The loading history and normal stress are shown in the figure at the top of each crack growth curve. Higher maximum stresses lead to faster growth rates and lower fatigue lives. The maximum stress has a lesser influence on the initiation of a crack if crack initiation is defined on the order of 10 mm, which is the size of the smaller grains in this material.

These observations lead to the following model that may be interpreted as the cyclic shear strain modified by the normal stress to include the crack closure effects.

The sensitivity of a material to normal stress is reflected in the value $k/\sigma y$ . Where, $\sigma y$ is stress where a significant total strain of 0.002 is used in SimSolid. If test data from multiple stress states is not available, k = 0.3. This model not only explains the difference between tension and torsion loading but also can be used to describe mean stress and non-proportional hardening effects. Critical plane models that include only strain terms cannot reflect the effect of mean stress or strain path dependent on hardening.

The transition fatigue life, 2N_{t}, is selected because the elastic and
plastic strains contribute equally to the fatigue damage.
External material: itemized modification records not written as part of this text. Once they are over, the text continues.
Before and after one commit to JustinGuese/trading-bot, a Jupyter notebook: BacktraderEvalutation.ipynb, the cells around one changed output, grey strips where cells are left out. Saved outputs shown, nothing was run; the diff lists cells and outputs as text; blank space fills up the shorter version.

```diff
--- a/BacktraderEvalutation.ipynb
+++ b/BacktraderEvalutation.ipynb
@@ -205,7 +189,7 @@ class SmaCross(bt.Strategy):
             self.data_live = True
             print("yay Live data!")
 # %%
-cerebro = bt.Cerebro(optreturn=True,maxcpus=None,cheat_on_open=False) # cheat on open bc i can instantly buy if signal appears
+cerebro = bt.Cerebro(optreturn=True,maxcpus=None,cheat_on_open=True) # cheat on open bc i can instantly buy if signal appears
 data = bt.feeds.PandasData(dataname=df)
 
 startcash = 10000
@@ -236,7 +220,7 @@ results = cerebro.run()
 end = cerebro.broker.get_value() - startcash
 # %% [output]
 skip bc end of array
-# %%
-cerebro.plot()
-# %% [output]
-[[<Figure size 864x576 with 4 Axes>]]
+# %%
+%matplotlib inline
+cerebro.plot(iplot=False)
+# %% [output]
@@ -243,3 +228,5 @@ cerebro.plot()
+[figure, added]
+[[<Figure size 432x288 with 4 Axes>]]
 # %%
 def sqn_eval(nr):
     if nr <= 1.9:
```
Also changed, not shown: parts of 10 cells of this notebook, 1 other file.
You can obtain it from the
uniaxial fatigue constants.

Employ the Fatemi-Socie model to determine the shear strain constants.
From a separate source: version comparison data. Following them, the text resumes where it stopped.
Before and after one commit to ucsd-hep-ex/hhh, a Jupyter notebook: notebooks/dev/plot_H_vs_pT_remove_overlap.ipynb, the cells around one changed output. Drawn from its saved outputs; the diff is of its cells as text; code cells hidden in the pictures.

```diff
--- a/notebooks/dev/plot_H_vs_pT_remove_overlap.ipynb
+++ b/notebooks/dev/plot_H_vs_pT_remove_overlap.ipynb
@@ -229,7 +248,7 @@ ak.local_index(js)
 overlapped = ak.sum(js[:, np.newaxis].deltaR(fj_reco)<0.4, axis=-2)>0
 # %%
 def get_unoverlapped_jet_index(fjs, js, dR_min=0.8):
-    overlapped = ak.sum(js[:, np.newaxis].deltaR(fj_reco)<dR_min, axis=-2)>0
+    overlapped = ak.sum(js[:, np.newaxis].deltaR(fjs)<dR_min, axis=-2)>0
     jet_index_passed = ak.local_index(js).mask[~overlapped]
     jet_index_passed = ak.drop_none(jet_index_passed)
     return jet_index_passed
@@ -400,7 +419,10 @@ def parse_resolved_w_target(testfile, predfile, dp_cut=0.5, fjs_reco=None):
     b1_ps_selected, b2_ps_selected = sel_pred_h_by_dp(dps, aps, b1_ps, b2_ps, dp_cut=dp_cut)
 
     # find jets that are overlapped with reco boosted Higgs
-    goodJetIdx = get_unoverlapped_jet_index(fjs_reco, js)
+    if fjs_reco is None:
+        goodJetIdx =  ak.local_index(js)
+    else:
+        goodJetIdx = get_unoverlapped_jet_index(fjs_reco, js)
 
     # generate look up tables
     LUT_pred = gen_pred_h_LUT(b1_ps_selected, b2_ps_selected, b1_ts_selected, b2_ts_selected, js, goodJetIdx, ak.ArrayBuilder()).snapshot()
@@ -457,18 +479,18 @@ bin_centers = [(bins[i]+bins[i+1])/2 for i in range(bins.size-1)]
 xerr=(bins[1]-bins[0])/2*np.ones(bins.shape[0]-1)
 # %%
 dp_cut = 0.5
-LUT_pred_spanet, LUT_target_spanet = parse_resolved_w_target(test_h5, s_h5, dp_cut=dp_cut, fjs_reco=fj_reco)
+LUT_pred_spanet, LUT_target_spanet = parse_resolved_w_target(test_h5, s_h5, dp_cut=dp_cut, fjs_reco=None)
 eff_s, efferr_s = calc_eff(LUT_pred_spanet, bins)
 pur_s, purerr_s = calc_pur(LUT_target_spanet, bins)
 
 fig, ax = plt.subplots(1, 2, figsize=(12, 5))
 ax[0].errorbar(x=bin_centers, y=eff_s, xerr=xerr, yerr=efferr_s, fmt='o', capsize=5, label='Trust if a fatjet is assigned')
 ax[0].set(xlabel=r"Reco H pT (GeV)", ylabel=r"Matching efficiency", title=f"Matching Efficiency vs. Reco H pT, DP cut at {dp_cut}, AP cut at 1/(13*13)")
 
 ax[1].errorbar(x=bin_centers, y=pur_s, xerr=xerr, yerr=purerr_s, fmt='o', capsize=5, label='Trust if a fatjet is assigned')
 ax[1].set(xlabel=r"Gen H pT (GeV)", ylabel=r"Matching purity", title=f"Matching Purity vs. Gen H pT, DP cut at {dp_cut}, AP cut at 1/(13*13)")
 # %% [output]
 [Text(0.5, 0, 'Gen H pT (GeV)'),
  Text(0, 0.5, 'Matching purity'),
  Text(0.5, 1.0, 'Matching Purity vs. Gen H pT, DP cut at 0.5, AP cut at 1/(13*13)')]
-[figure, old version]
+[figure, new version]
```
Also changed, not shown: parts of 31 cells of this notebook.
First, note the exponents should be the same for shear and tension.

Shear modulus is directly computed from the tensile modulus.

You can estimate yield strength from the uniaxial cyclic stress strain curve.

Normal stresses and strains are computed from the transition fatigue life and uniaxial properties.

Substituting the appropriate the value of elastic and plastic Poisson’s ratio gives:

Separating the elastic and plastic parts of the total strain results in these expressions for the shear strain life constants:

## Brown-Miller

## Influence of Normal Strain Amplitude

Analogous to the shear and normal stress proposed by Findley for high cycle fatigue, they proposed that both the cyclic shear and normal strain on the plane of maximum shear must be considered. Cyclic shear strains will help to nucleate cracks and the normal strain will assist in their growth. They proposed a simple formulation of the theory:

Where $\text{\Delta}\widehat{\gamma}$

is the equivalent shear strain range and S is a material dependent parameter that represents the influence of the normal strain on material microcrack growth and is determined by correlating axial and torsion data. Here, $\text{\Delta}{\gamma}_{\mathrm{max}}$ is taken as the maximum shear strain range and $\text{\Delta}{\epsilon}_{n}$ is the normal strain range on the plane experiencing the shear strain range $\text{\Delta}{\gamma}_{\mathrm{max}}$ . Considering elastic and plastic strains separately with the appropriate values of Poisson's ratio results in:

Where:

A = 1.3+0.7S

B = 1.5+0.5S

Mean stress effects are included using Morrow's mean stress approach of subtracting the mean stress from the fatigue strength coefficient. The mean stress on the maximum shear strain amplitude plane, ${\sigma}_{n}$ , is one half of the axial mean stress leading to: